The AWESOME! page has random music stuff that I think is cool. You never know what you will find here!
Music is a big part of the holiday season. One of the most unique musical sounds of the season is the hand-held bell. These are bells that are tuned to the chromatic scale, with large ensembles ranging to an eight-octave set – that would be 97 bells.
The earliest tuned handbells date to 3,000 years ago in India. The modern handbell was developed by the Cor brothers in England around the year 1700. Its uniqueness is due to its clapper and its ability to create overtones. The clapper is on a hinge such that it only moves in a single direction back and forth, and it has a spring such that it no longer touches the casting after the strike. This allows for the full harmonic sound of the bell. The shaft of the clapper is rigid, which allows the person ringing the bell to hold it with its mouth facing upward, which contributes to the pristine sound. For English handbells, the overtone produces an effect that is an octave plus five above the fundamental note. Handbells can weigh as little as seven ounces and as much as 18 pounds.
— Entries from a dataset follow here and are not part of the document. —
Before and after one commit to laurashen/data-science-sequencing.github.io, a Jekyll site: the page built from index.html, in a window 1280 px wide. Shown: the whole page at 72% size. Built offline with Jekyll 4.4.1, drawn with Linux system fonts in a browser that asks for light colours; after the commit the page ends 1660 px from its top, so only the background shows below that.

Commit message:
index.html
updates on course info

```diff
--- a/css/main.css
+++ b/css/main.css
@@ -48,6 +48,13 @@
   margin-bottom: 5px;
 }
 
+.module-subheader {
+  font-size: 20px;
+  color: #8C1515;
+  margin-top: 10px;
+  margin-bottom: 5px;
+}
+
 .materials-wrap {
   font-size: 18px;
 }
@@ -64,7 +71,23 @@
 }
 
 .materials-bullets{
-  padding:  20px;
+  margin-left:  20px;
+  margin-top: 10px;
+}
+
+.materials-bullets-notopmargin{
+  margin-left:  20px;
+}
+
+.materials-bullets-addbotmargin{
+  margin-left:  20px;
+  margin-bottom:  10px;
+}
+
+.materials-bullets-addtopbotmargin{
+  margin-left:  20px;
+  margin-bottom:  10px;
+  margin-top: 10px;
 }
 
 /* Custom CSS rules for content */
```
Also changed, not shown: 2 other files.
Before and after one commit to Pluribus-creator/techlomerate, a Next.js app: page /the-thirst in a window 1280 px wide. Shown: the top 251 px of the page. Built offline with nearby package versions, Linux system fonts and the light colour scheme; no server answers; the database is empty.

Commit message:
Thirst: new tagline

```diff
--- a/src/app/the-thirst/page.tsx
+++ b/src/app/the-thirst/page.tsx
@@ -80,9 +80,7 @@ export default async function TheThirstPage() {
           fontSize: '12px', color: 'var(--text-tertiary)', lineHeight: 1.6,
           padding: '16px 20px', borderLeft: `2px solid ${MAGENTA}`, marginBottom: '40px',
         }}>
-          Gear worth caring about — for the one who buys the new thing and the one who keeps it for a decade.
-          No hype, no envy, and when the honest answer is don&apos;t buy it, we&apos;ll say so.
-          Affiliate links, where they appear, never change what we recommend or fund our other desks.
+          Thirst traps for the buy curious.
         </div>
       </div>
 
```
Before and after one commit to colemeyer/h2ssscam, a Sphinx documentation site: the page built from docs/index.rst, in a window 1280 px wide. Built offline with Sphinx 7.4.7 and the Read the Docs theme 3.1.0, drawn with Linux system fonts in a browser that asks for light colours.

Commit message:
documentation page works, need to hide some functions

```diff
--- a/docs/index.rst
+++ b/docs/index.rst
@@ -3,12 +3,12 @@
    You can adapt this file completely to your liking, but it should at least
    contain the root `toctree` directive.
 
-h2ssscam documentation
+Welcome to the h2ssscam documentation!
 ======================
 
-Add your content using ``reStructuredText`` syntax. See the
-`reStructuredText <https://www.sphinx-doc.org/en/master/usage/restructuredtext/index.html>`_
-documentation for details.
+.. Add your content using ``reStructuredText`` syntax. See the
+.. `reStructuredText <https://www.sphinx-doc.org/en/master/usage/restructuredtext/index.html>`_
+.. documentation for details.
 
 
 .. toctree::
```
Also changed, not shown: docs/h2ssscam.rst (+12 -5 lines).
All of this leads to a beautiful sound. It takes special training and a lot of practice for a handbell choir to make exceptional music. There are many techniques to give the bell different sound effects, as well as techniques to ring multiple bells. Give a listen to the 18 musicians in Bethel University’s Handbell Ensemble as they perform Carol of the Bells. The end result really is “AWESOME”.